But the JOBS Act goes too far. It would gut many of the investor protections established just a decade ago in the 2002 Sarbanes-Oxley law. A wave of accounting scandals -- think Enron and WorldCom -- had destroyed the nest eggs of millions of Americans and upended investor confidence in Wall Street. The relief would extend beyond small businesses and apply to more than 90 percent of companies that go public.
Lots more there so go read the rest. Here's more from Spitzer at Slate -- Kill the JOBS Act!:
The appalling bill that would repeal essential Wall Street reforms.
Once again, the Puppets on Capitol Hill are about to slam the Muppets on Main Street. The country still hasn’t recovered from the Wall Street-induced financial cataclysm of 2008, yet Congress is preparing to enact the Orwellian ”JOBS Act”—a bill that should in fact be called the “Return Fraud to Wall Street in One Easy Step Act.” The bill will undo some of the most important reforms placed on Wall Street in a generation.
Ten years ago, virtually all of the major investment banks on Wall Street were charged with a monumental deception of the American investing public: touting stocks as great investments when in truth the banks believed the stocks to be “dogs,” “pieces of ----,“ and worse.
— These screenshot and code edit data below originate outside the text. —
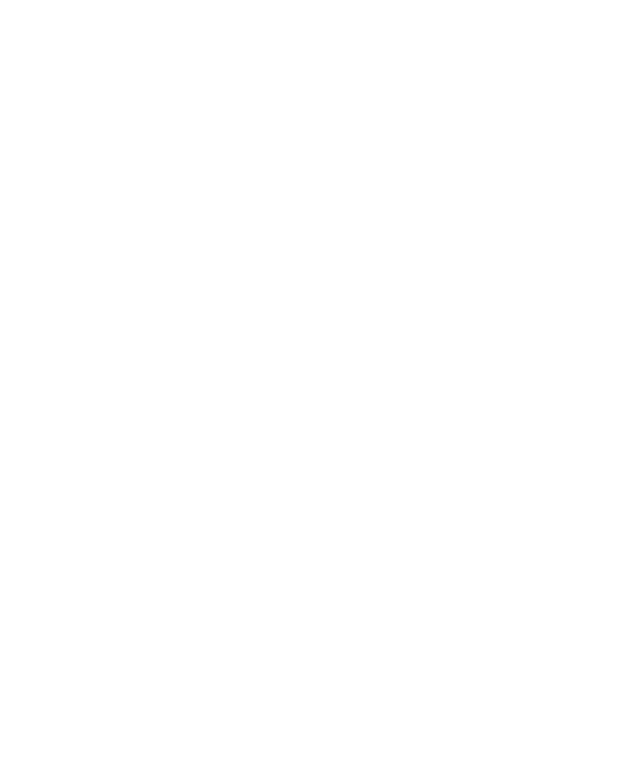
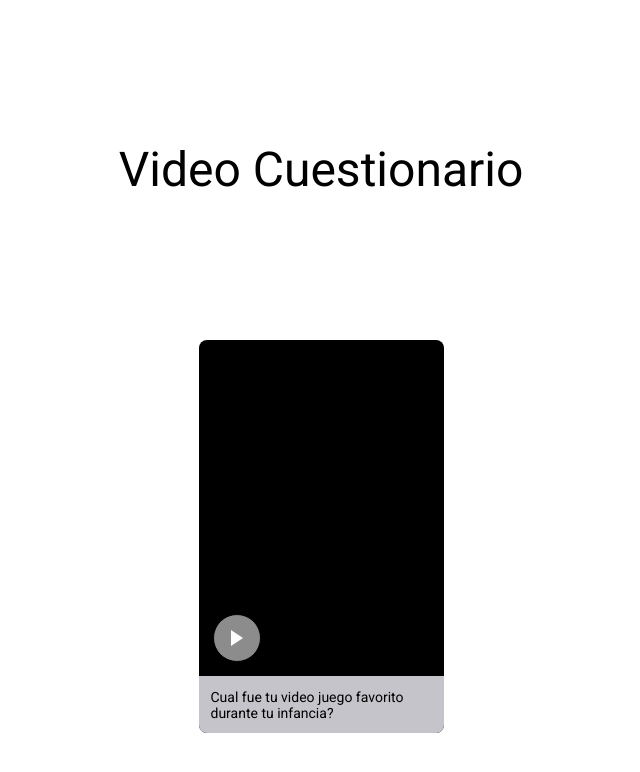
Before and after one commit to MarcoAntonio159/Krowdy-prueba-javascript-reto3, a plain HTML site: page index.html in a window 1280 px wide. Shown: the whole page, without its empty margins (319-959 px from the left). Drawn offline with Linux system fonts and the light colour scheme.

Commit message:
modificacion inicial

```diff
--- /dev/null
+++ b/css/styles.css
@@ -0,0 +1,118 @@
+@import url('https://fonts.googleapis.com/css2?family=Roboto&display=swap');
+
+* {
+  padding: 0;
+  margin: 0;
+  box-sizing: border-box;
+  font-family: 'Roboto';
+}
+
+header {
+  display: flex;
+  justify-content: center;
+  align-items: center;
+  height: 340px;
+  /* width: 1441px; */
+}
+
+header h1 {
+  font-style: normal;
+  font-weight: 400;
+  font-size: 48px;
+  line-height: 56px;
+}
+
+.boxGroup {
+  display: flex;
+  justify-content: center;
+  height: 400px;
+}
+
+.box {
+  width: 245px;
+  height: 393px;
+  background-color: #000;
+  border-radius: 8px;
+}
+
+.boxGrabado {
+  width: 245px;
+  height: 336px;
+  display: flex;
+  justify-content: flex-start;
+  align-items: flex-end;
+}
+
+.circulo {
+  width: 48px;
+  height: 48px;
+  background: rgba(255, 255, 255, 0.55);
+  border: 1px solid #000000;
+  box-shadow: 0px 4px 4px rgba(0, 0, 0, 0.25);
+  border-radius: 100%;
+  margin: 14px;
+  display: flex;
+  justify-content: center;
+  align-items: center;
+  cursor: pointer;
+}
+
+.triangulo {
+  width: 0;
+  height: 0;
+  border-style: solid;
+  border-width: 8px 0 8px 12px;
+  border-color: transparent transparent transparent #ffffff;
+}
+
+.boxTexto {
+  height: 57px;
+  width: 100%;
+  background: #c4c4ca;
+  display: flex;
+  justify-content: flex-start;
+  align-items: center;
+  border-radius: 0 0 8px 8px;
+}
+
+.boxTexto p {
+  font-style: normal;
+  font-weight: 400;
+  font-size: 14px;
+  line-height: 16px;
+  color: #000000;
+  margin-left: 12px;
+}
+
+.boxGrabacion {
+  width: 864px;
+  height: 708px;
+  left: 288px;
+  top: 141px;
+  margin: auto;
+  border-radius: 8px;
+}
+
+.boxVideo {
+  width: 100%;
+  height: 612px;
+  display: flex;
+  justify-content: flex-start;
+  align-items: flex-end;
+  background-color: #000;
+  border-radius: 8px 8px 0 0;
+}
+
+.boxPregunta {
+  height: 96px;
+  width: 100%;
+  background: #c4c4ca;
+  display: flex;
+  justify-content: flex-start;
+  align-items: center;
+  border-radius: 0 0 8px 8px;
+}
+
+.boxPregunta p {
+  margin-left: 30px;
+}
--- a/index.html
+++ b/index.html
@@ -1,12 +1,43 @@
 <!DOCTYPE html>
 <html lang="en">
+
 <head>
-    <meta charset="UTF-8">
-    <meta http-equiv="X-UA-Compatible" content="IE=edge">
-    <meta name="viewport" content="width=device-width, initial-scale=1.0">
-    <title>Document</title>
+  <meta charset="UTF-8">
+  <meta http-equiv="X-UA-Compatible" content="IE=edge">
+  <meta name="viewport" content="width=device-width, initial-scale=1.0">
+  <link rel="stylesheet" href="css/styles.css">
+  <title>Document</title>
 </head>
+
 <body>
+  <header>
+    <h1>Video Cuestionario</h1>
+  </header>
+  <main>
+    <div class="boxGroup">
+      <div class="box">
+        <div class="boxGrabado">
+          <div class="circulo">
+            <div class="triangulo"></div>
+          </div>
+        </div>
+        <div class="boxTexto">
+          <p>Cual fue tu video juego favorito durante tu infancia?</p>
+        </div>
+      </div>
+    </div>
 
+    <div class="boxGrabacion" style="display: none;">
+      <div class="boxVideo">
+        <div class="circulo">
+          <div class="triangulo"></div>
+        </div>
+      </div>
+      <div class="boxPregunta">
+        <p>Cual fue tu video juego favorito<br>durante tu infancia?</p>
+      </div>
+    </div>
+  </main>
 </body>
+
 </html>
```
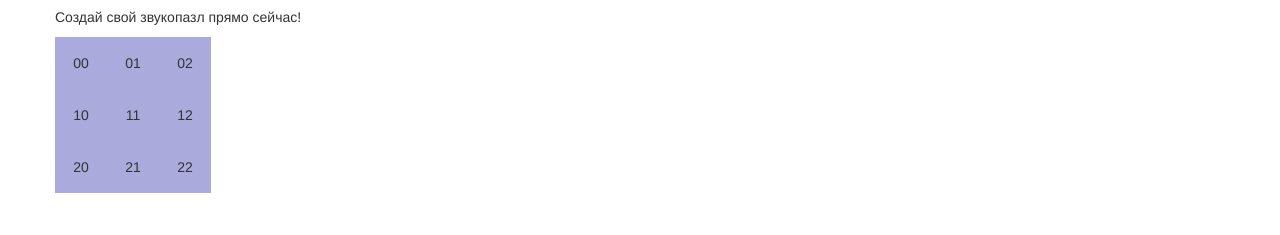
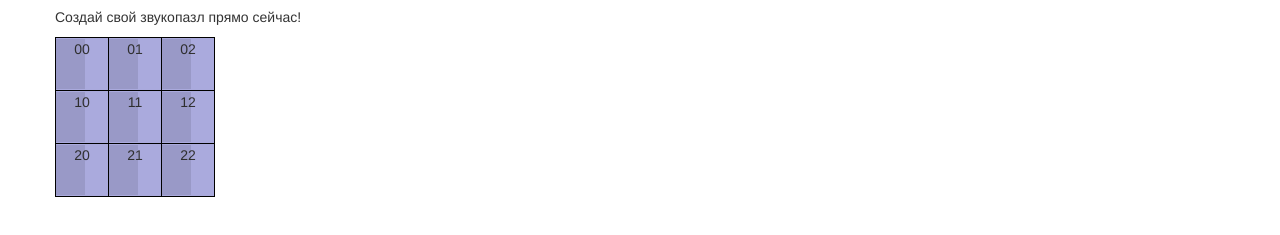
Before and after one commit to zarkone/song-pieces, a plain HTML site: page index.html in a window 1280 px wide. Shown: the part 113-348 px from the top of the page. Drawn offline with Linux system fonts and the light colour scheme.

Commit message:
Begin to implement progress seeker on pieces.. Ugly code, I hate CSS =(

```diff
--- a/index.html
+++ b/index.html
@@ -90,8 +90,9 @@
 				zong.append(currentTr);
 
 				for (var j = 0; j < COL_COUNT; j++) {
-					var currentTd = $('<td id="c'+j+'">'+i+j+'</td>');
+					var currentTd = $('<td id="c'+j+'"><div class="seeker"></div><div class="filler" >'+i+j+'</div></td>');
 					currentTr.append(currentTd);
+
 
 					audio[i][j] = $('<audio src="/audio/brother_sun_'+i+(j+1)+'.wav"></audio>')[0];
 
@@ -145,7 +146,7 @@
 				cur.addEventListener("play", function(){
 
 					clearTimeout(nowPlayingTimer);
-
+					var playAfter = (this.duration - this.currentTime ) * 1000;
 					nowPlayingTimer =
 							setTimeout(function(){
 
@@ -155,7 +156,7 @@
 
 								$('#zong #r'+i+' #c'+(j+1)+'').addClass("active");
 
-							}, (this.duration - this.currentTime) * 1000 );
+							}, playAfter );
 
 				}, false);
 			}
--- a/main.css
+++ b/main.css
@@ -4,8 +4,30 @@
 	background: #aad;
 	text-align: center;
 	cursor: pointer;
+	border: 1px solid black;
+	position: relative;
+	z-index: 2;
+	overflow: hidden;
 }
 #zong tr td:hover, #zong tr td.active {
 
 	background: #ccd;
 }
+.seeker{
+	position: absolute;
+	z-index: 6;
+	height: 50px;
+	width: 50px;
+	margin-left: -22px;
+	background: #000;
+	opacity: 0.1;
+	float: left;
+}
+.filler{
+	position: relative;
+	z-index: 4;
+	height: 50px;
+	width: 50px;
+	float: left;
+
+}
```
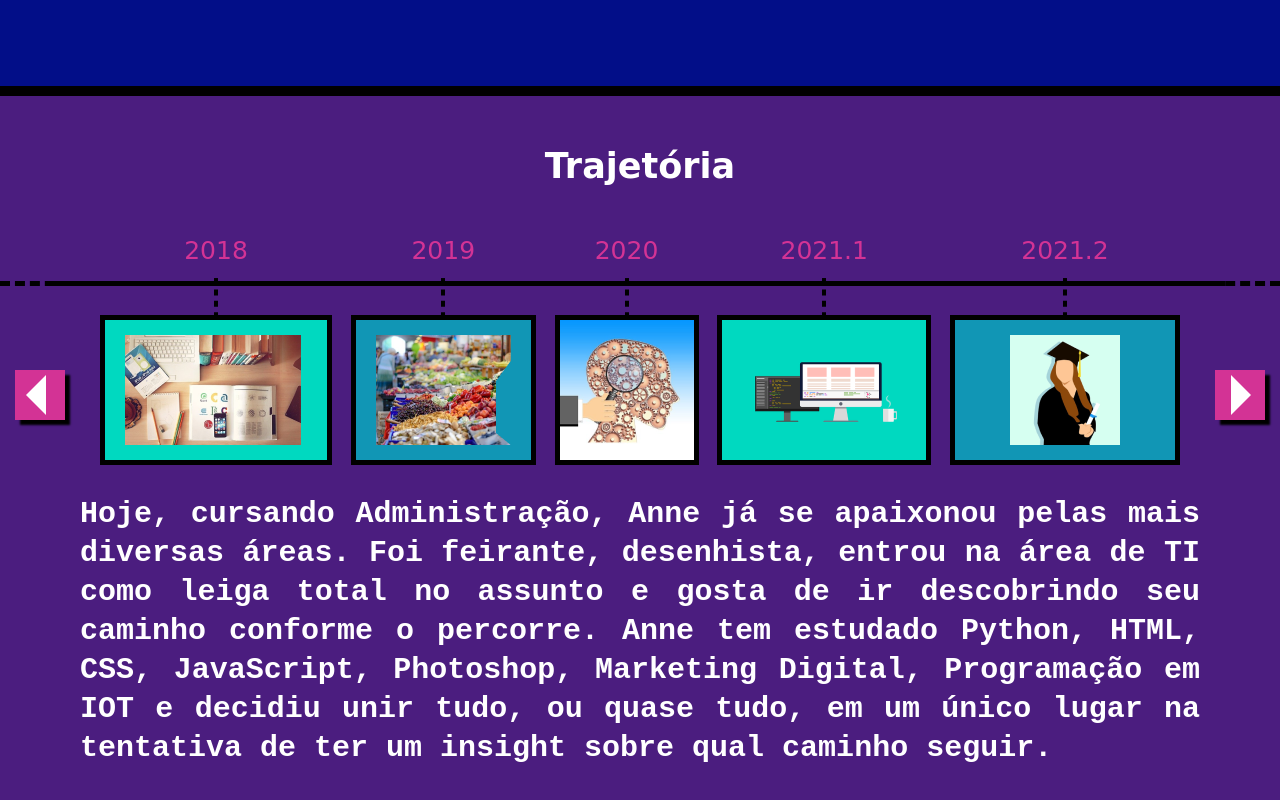
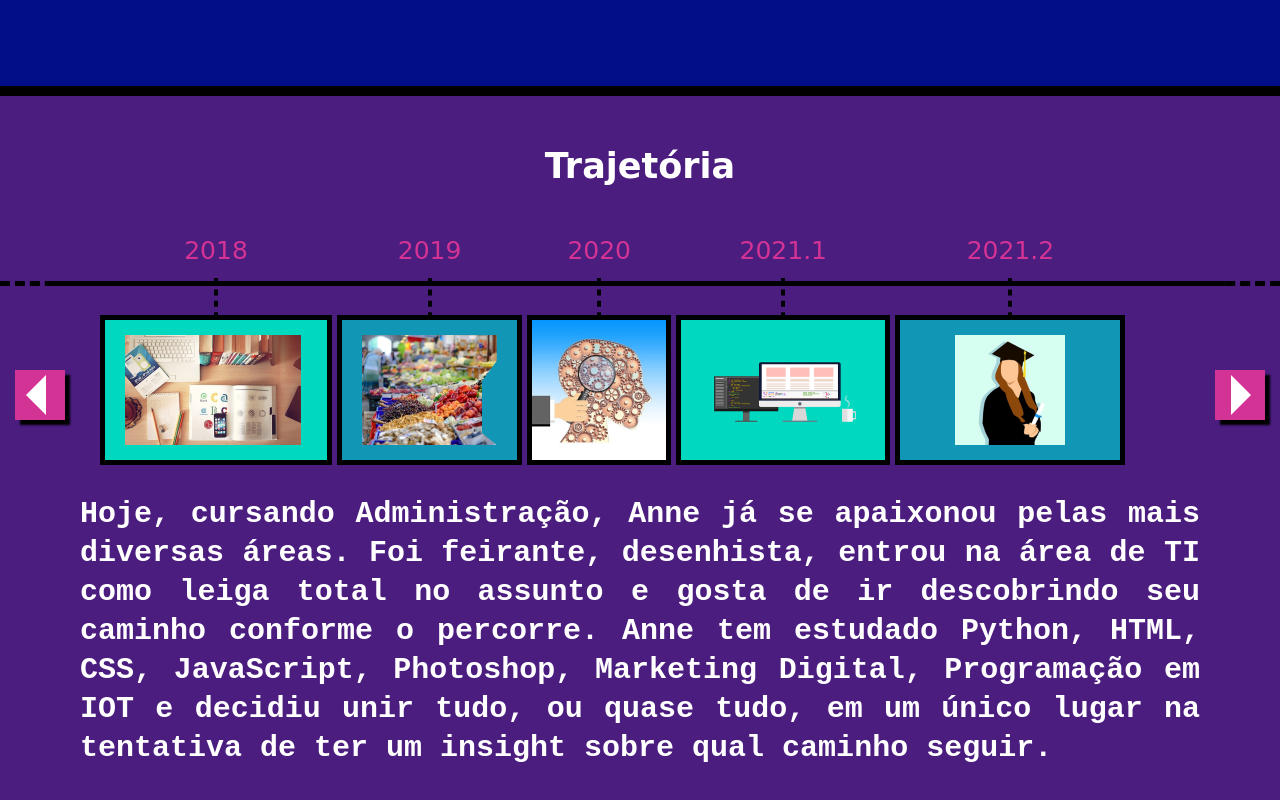
Before and after one commit to AnneMDev/cv, a plain HTML site: page index.html in a window 1280 px wide. Shown: the part 1924-2724 px from the top of the page. Drawn offline with Linux system fonts and the light colour scheme; a web font is replaced by a local one.

Commit message:
updating

```diff
--- a/index.html
+++ b/index.html
@@ -118,6 +118,7 @@
             <section class="main-carousel">
                 <button class="button-arrow -left"><span class="content">Avançar</span></button>
                 <div class="items">
+                    <div class="elements">
                         <figure class="node-card">
                             <figcaption class="title">2018</figcaption>
                             <div class="trajeto">
@@ -149,12 +150,13 @@
                             </div>
                         </figure>
                     </div>
+                </div>
                 <button class="button-arrow -right"><span class="content">Voltar</span></button>
             </section>
             <p class="main-description">
             Hoje, cursando Administração, Anne já se apaixonou pelas mais diversas áreas. Foi feirante, desenhista, entrou na área de TI como leiga total no assunto e gosta de ir descobrindo seu caminho conforme o percorre. Anne tem estudado Python, HTML, CSS, JavaScript, Photoshop, Marketing Digital, Programação em IOT e decidiu unir tudo, ou quase tudo, em um único lugar na tentativa de ter um insight sobre qual caminho seguir.
             </p>
     </section>
-
+    <script src="site/js/main-carousel.js"></script>
 </body>
 </html>
```
Lines whose indentation alone changed are shown as unchanged.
The banks did this because of the conflicts of interest woven into their business model. They were underwriting the very stocks they were also touting, making the investing public dupes helping the banks generate enormous fees.
At that time, the investment banks’ defenses were as astonishing as they were revealing. First, they claimed “everybody knew“ that analysts’ recommendations were worthless because of the enormous hidden conflicts—admitting that no rational, knowing person would rely on the advice investment banks were sending to tens of millions of small investors. This, of course, would have been news to the investing public. And then—even more disturbing—they rationalized that such deception was acceptable because they were not as bad as their competitors. In a world of relativism, “not being the worst” was in their minds a sufficient defense to market frauds. Read on...
Anyone who wants to let their Senators know what they think of this legislation can find their contact information here.